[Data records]
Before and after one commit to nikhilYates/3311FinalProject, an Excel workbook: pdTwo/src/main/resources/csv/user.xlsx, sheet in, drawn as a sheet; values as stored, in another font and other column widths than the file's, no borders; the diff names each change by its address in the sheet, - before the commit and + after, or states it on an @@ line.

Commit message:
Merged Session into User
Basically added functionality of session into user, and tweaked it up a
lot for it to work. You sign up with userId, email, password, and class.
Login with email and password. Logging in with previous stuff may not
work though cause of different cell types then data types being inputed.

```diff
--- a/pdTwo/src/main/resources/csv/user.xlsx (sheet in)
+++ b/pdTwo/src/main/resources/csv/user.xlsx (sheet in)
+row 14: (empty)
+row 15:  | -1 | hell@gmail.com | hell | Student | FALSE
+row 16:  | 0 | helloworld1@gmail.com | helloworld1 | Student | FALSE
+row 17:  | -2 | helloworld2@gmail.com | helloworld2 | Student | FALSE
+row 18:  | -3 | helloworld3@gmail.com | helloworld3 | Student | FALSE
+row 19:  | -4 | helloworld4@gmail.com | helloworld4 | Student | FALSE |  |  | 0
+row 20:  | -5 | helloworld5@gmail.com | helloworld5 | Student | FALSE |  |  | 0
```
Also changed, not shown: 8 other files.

- WHAT THE EXERCISE ASKS: Exact copies of every record are required.

- ANSWER SPACE:
Before and after one commit to nikhilYates/3311FinalProject, an Excel workbook: pdTwo/src/main/resources/csv/user.xlsx, sheet in, drawn as a sheet; values as stored, in another font and other column widths than the file's, no borders; the diff names each change by its address in the sheet, - before the commit and + after, or states it on an @@ line.

Commit message:
Merged Session into User
Basically added functionality of session into user, and tweaked it up a
lot for it to work. You sign up with userId, email, password, and class.
Login with email and password. Logging in with previous stuff may not
work though cause of different cell types then data types being inputed.

```diff
--- a/pdTwo/src/main/resources/csv/user.xlsx (sheet in)
+++ b/pdTwo/src/main/resources/csv/user.xlsx (sheet in)
+row 14: (empty)
+row 15:  | -1 | hell@gmail.com | hell | Student | FALSE
+row 16:  | 0 | helloworld1@gmail.com | helloworld1 | Student | FALSE
+row 17:  | -2 | helloworld2@gmail.com | helloworld2 | Student | FALSE
+row 18:  | -3 | helloworld3@gmail.com | helloworld3 | Student | FALSE
+row 19:  | -4 | helloworld4@gmail.com | helloworld4 | Student | FALSE |  |  | 0
+row 20:  | -5 | helloworld5@gmail.com | helloworld5 | Student | FALSE |  |  | 0
```
Also changed, not shown: 8 other files.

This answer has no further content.